The larger problem with the Articles, however, was that they were toothless. Since the colonists had fought their revolution in great part because they wanted to rid themselves of a powerful “central government,” namely King George III and Parliament, they weren’t about to replace one such central power with another. As a result, the Articles gave most powers to the state governments, including the power to tax, regulate trade, issue currency and raise standing armies. What’s more, the Articles made no provision for a strong executive — indeed, there was no executive at all, just a unicameral legislature that could ask the states for money and troops, but had no enforcement powers should the states refuse to comply (and they usually refused).
The inadequacies of the Articles were clearly recognized during the war, which America managed to win in spite of them, but in the war’s wake, serious Americans began re-evaluating the effectiveness of the Articles. Perhaps some were motivated by the fact that — adding insult to injury — the Treaty of Paris ending the war with England languished for months because the states never bothered to send enough representatives to Congress to approve it. Under the Articles Congress had no power to command their attendance!

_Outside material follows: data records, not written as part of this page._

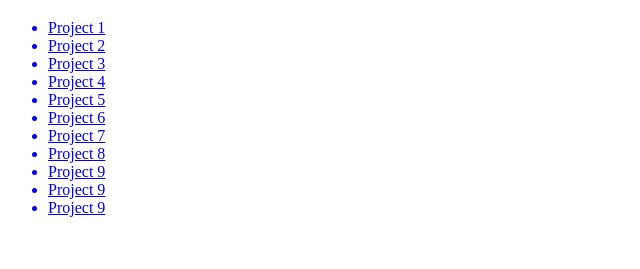
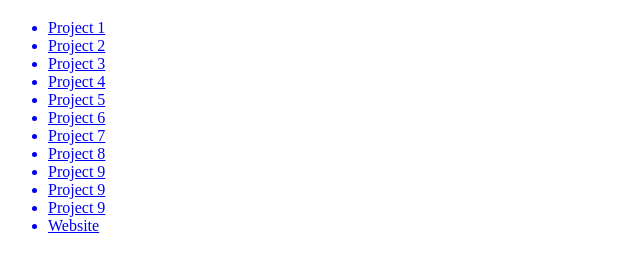
Before and after one commit to brooklynbuakong/brooklynbuakong.github.io, a plain HTML site: page index.html in a window 1280 px wide. Shown: the part 61-330 px from the top of the page, without its empty margins (0-640 px from the left). Drawn offline with Linux system fonts and the light colour scheme.

Commit message:
Update index.html

```diff
--- a/index.html
+++ b/index.html
@@ -20,6 +20,8 @@
     <a href="project9/index1.html"><li>Project 9</li></a>
     <a href="project9/index2.html"><li>Project 9</li></a>
     <a href="project9/index3.html"><li>Project 9</li></a>
+    <a href="website/home.html about.html topic.html"><li>Website</li></a>
+
 
 
   </ul>
```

In any case, several motions to revise the Articles were subsequently proposed, but because unanimous approval was necessary, all failed until Alexander Hamilton and (my hero) James Madison convinced enough state representatives to assemble in Philadelphia in 1787 to discuss “improvements” to the Articles. That gathering became known as the Constitutional Convention, and after junking the Articles entirely, it produced the Constitution that still governs us today.
To give the Articles their due, they did manage to hold America together until the fear of a strong central authority subsided and more balance between state and federal power could safely be established. Think of the Articles as a dress rehearsal. In hindsight, their signature achievement was to make the actors more comfortable with the real thing.